China, one of the powerful contenders in the region, is already in the fray as it has won the Aynak copper mines for $4 billion last year. The communist country has become a reason for worry for the US as it believes that China will try to get the lion’s share of the developing mining industry in the country.
India is also a strong contender with five Indian companies – Sesa Goa, Essar Minerals, Ispat Industries, JSW Steel and Rashtriya Ispat Nigam bidding with Chinese companies for 1.8 billion tonnes Hajigak iron ore mines in the Hindukush mountains. The bids were postponed last year as the US had alleged that the minister of mines of Afghanistan had accepted a $20 million bribe to grant the Aynak mining rights to China.
However, as of now the US is in the driving seat so far as the mining affairs of the country are concerned. The Pentagon who made the startling discovery, has set up a task force to help Afghanistan government develop a system to deal with mining affairs. The entire affair of seeking international bids will be managed by the US as Afghanistan’s mining ministry is not capable of handling such a gigantic task.
It clearly means that all the mining rights will be awarded to the American and European companies. It will, therefore, not be an exaggeration to say that the ‘mineral war’ will end in the economic balkanisation of Afghanistan.
The Taliban will play a crucial role in this new war as a large part of the minerals are beneath the area dominated by them. The Taliban has been carrying on its ‘jihad’ with the money earned through opium trade which is worth $4billion annually. The haram money was a constant embarrassment for the fighters of jihad. Now, they can dictate terms to the bidding countries, to the Afghan government and the US and earn ‘legitimate’ money by allowing them to start mining operations in their area, thus giving legitimacy to their ‘jihad’. At the same time the wealth may further strengthen their physical base and, therefore, their political clout.
Recently the US envoy for Af-Pak Richard Holbrooke famously said, “Reformed Taliban are acceptable”. The US has already realised that the war against the Taliban cannot be won. Of late, the US-led war on terror in Afghanistan is going through a slump. The NATO forces are being killed by Taliban quite regularly. In the changing circumstances, the US has made it clear that it can shake hands with the Taliban if they respect certain ‘red lines’. He said that they could be involved in the government if they lay down the arms and agree to work within the political system.
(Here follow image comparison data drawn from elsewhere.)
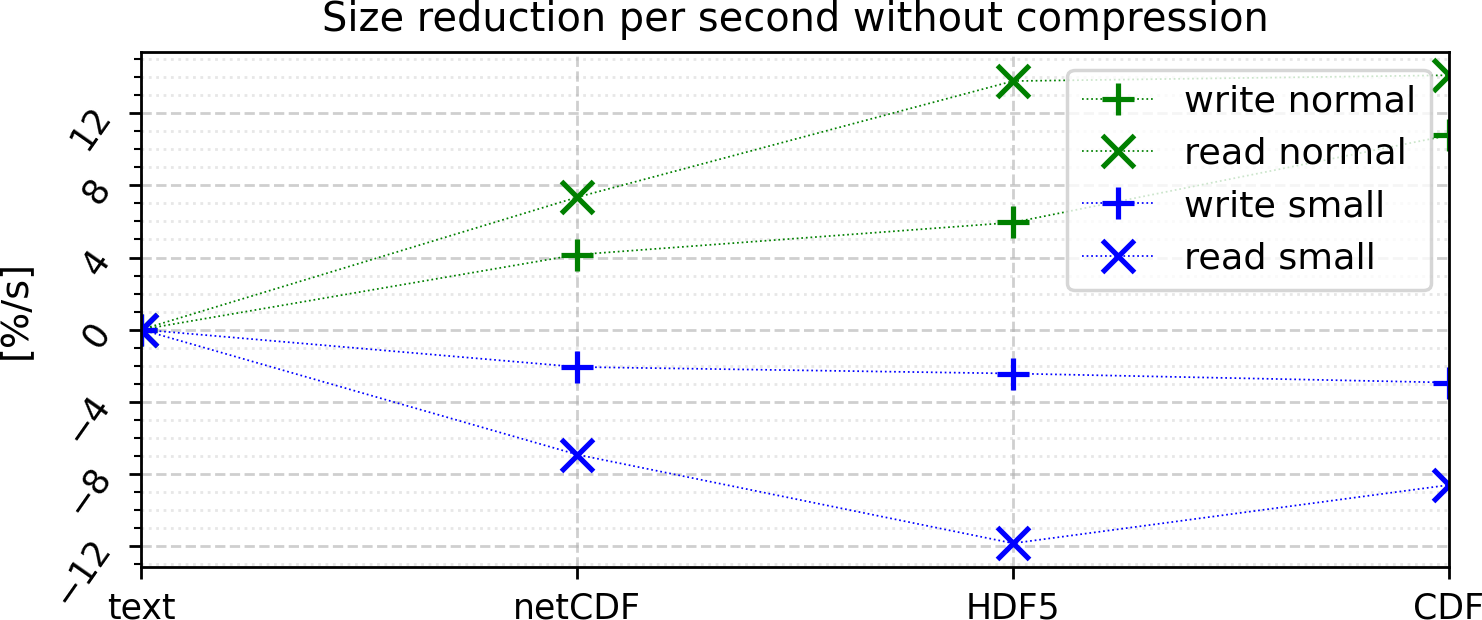
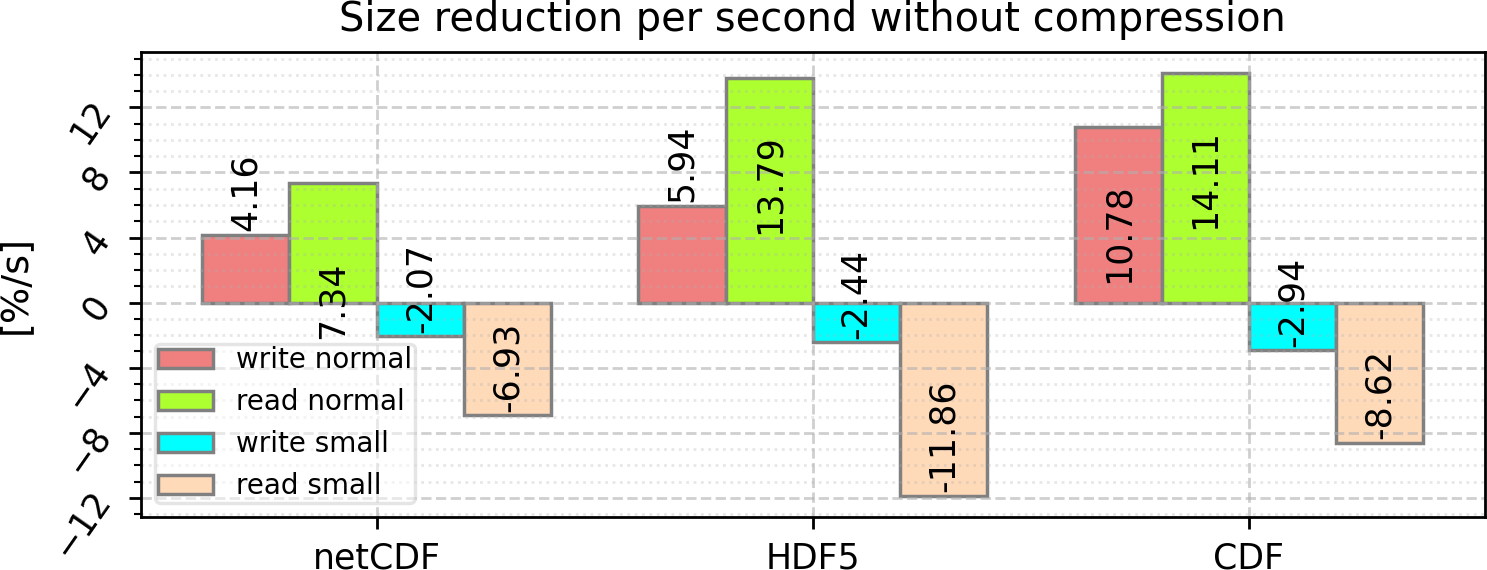
Improved graphs.

diff --git a/result_analysis/plot.py b/result_analysis/plot.py
@@ -6,26 +6,58 @@ np.set_printoptions(precision=3, suppress=True)
 #plt.rc('font', size=16)
 #plt.rc('legend', fontsize=10)
 
-colors = ['green','green','blue','blue']#['green','blue']#
+def autolabel(rects, ax, data_max):
+    """Attach a text label above each bar in *rects*, displaying its height."""
+    for rect in rects:
+        height = rect.get_height()
+        h_fmt = '{:.2f}'
+        rot = 90
+        offst = (0, 1)
+        if (height > 50):
+            h_fmt = '{:.1f}'
+
+        if (height > data_max/2):
+            offst = (0, -45)
+        ax.annotate(h_fmt.format(height),
+                    xy=(rect.get_x() + rect.get_width() / 2, height),
+                    xytext=offst,  # 3 points vertical offset
+                    textcoords="offset points",
+                    ha='center', va='bottom', fontsize=10, rotation = rot)
+
+colors = ['lightcoral','greenyellow','cyan','peachpuff']#['green','blue']#
 markers = ["+", "x"]#["+", "+", "x", "x"]#
-def plot_(labels, data, markers, colors, label_names, filename, ylabel, title, limit_y = True, figsize = [6.25,2.8], linestyle = ":"):
+def plot_(labels, data, markers, colors, label_names, filename, ylabel, title, limit_y = True, figsize = [6.25,2.6], linestyle = ":"):
     fig = plt.figure(tight_layout = True, dpi = 250, figsize=figsize)
 
 
-    print(filename)
+    x = np.arange(len(labels))
+    width = 0.2
+    print(labels, x)
+    ax = plt.gca()
+    data_max = np.nanmax(np.array(data))
+    print(data_max)
     
     for i in range(0, len(data)):
         print(label_names[i], data[i])
         #data[i] = data[i][np.logical_not(np.isnan(data[i]))]
-        plt.plot(labels, data[i], marker = markers[i%2], color=colors[i], label = label_names[i], linestyle=linestyle, markersize=9,lw=0.5,mew=1.5)
+        #plt.plot(labels, data[i], marker = markers[i%2], color=colors[i], label = label_names[i], linestyle=linestyle, markersize=9, lw=0, mew=1.5)
+        x_pos = x + width*(i) - (width*len(data))/2 + width/2 #+ (width*len(labels)) #- (width/len(data))
+        #print(x_pos)#, width*(i+1), (width*len(data))/2)
+        data[i][data[i] == 0] = np.nan
+        rects = plt.bar(x_pos, data[i], width, label = label_names[i], color=colors[i], edgecolor="gray", linewidth = 1)#,align='edge')
+        autolabel(rects, ax, data_max)
     print("-----------------------------")
-    plt.legend(fontsize=10.5)
+    plt.legend(fontsize=8, borderpad=0.1, framealpha=0.5)
     plt.ylabel(ylabel, fontsize=11)
     plt.title(title,fontsize=11.5)
-    ax = plt.gca()
     if limit_y:
         ax.set_ylim(ymin=0)
-    ax.set_xlim(xmin=0, xmax=len(labels)-1)
+    #ax.set_xlim(xmin=0, xmax=len(labels)-1)
+    #ax.set_xticklabels(labels)
+
+    ax.xaxis.set_major_locator(ticker.FixedLocator(x))
+    ax.xaxis.set_major_formatter(ticker.FixedFormatter(labels))
+    
     ax.yaxis.grid(which='minor', alpha=0.3, linestyle=':')
     ax.grid(which='major', alpha=0.6, linestyle='--')
     ax.yaxis.set_major_locator(ticker.MaxNLocator(nbins=8))
@@ -134,6 +166,8 @@ data = np.array([
     np.concatenate(((100*((-d.small_uncompressed_sz[0]+d.small_uncompressed_sz[0][0])/d.small_uncompressed_sz[0][0]))/(d.small_uncompressed_ram[1]),(100*((-d.small_compressed_sz[0]+d.small_uncompressed_sz[0][0])/d.small_uncompressed_sz[0][0]))/d.small_compressed_ram[1])),
 ])
 #data = 1 / data
+
+
 for i in range(0, len(data)):
     data[i][np.isinf(np.abs(data[i]))] = 0
     data[i][np.isnan(np.abs(data[i]))] = np.nan
@@ -160,7 +194,9 @@ for i in range(0, len(data)):
 colors = ['green','blue','red','black']#['green','blue']#
 markers = ["+", "x"]#["+", "+", "x", "x"]#
 
-plot_(d.all_labels, data, markers, colors, label_names, '9_2_rps.png', "[%/s]", "Size reduction per second with compression - lossless", False, [12,4], "")
+plot_(d.all_labels, data, markers, colors, label_names, '9_2_rps.png', "[%/s]", "Size reduction per second with compression - lossy", False, [12,4], "")
+
+
 
 """data = [
     d.normal_uncompressed_ssd[0]/d.normal_uncompressed_ram[0],
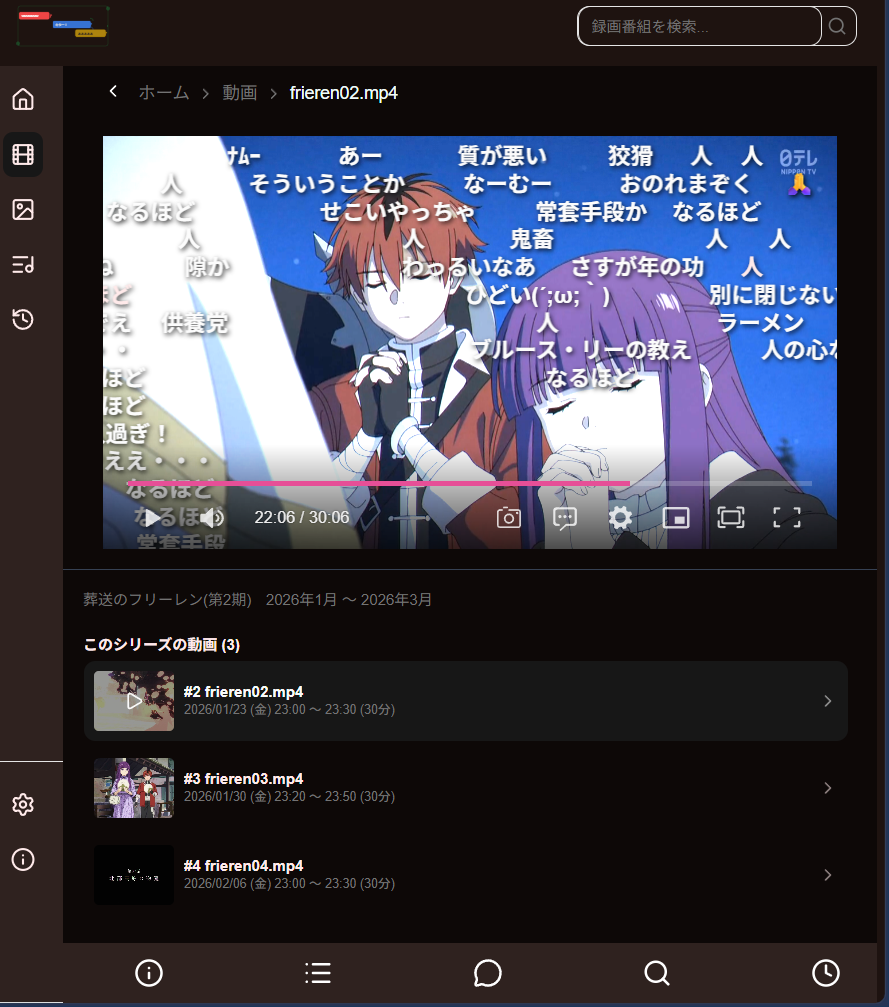
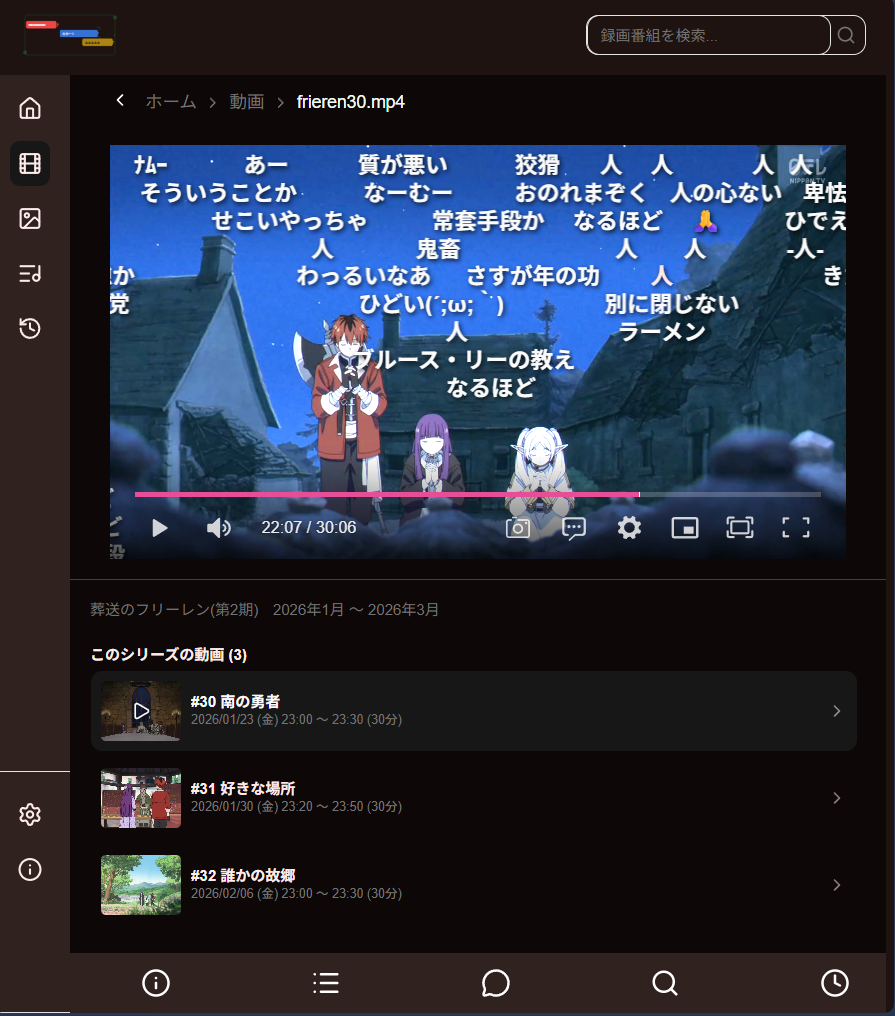
doc: READMEで使うサンプル動画を変更

diff --git a/README.md b/README.md
@@ -60,11 +60,11 @@ CommentPlayer は、ローカルに保存されている動画ファイルをブ
 ## 動画
 
 ### ホーム画面
-<video controls src="https://github.com/user-attachments/assets/05d5f4cd-15b2-4177-be72-11a67a62abe9
+<video controls src="https://github.com/user-attachments/assets/857aa359-e8f8-418b-907b-9171d60bc2b2
 "></video>
 
 ### ビデオ画面
-<video controls src="https://github.com/user-attachments/assets/74bf69bb-7d6d-4494-8a50-70da50343178
+<video controls src="https://github.com/user-attachments/assets/382a5fb7-3b4b-4435-ac6e-9bae60a087bc
 "></video>
 
 ### キャプチャ一覧画面
@@ -247,7 +247,7 @@ http://localhost:8000
 一覧画面で目的の動画を選択して再生します。
 
 #### セットアップ手順の動画
-<video controls src="https://github.com/user-attachments/assets/0465bd9e-299e-4a7a-8d53-b9c3e027ef60
+<video controls src="https://github.com/user-attachments/assets/dfa45dc2-ad91-44c5-addb-3853b2f8f1f6
 " ></video>
 
 ### 他のアクセス方法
Obviously, respecting the ‘red lines’ means ‘not harming the political and economic interests of the US and its allies in the region and not killing their troops’. In return, they can get their fair share in the development.
But the acquiescence of the Taliban alone will not guarantee a smooth sailing for all concerned because Afghan society comprises of powerful Tribal leaders who weild considerable clout in their respective regions or provinces. Their rivalry can lead to serious strife and could even spark a civil war. And worse, the rampant corruption and nepotism in the rank and file of the government will facilitate the pilferage and plunder of the country’s mineral wealth by the Western countries. Josh Marshall has rightly summed it up:
“The unfortunate but very common pattern is that extractable natural resources produce autocratic, often kleptocratic, regimes, ruling by violence, which reliably get the stuff out of the ground and into the hands of more developed and wealthier foreign countries. You can come up with morality tales about exploitative first world countries but a lot of it is structural – tied to the scale of the wealth involved, the relatively limited involvement of the local population required to get the stuff out of the ground and transformative political effect of the wealth on offer”.
Sohail Arshad is a freelance journalist and can be contacted at email@example.com
Sohail Arshad is a regular columnist for New AgeIslam.com.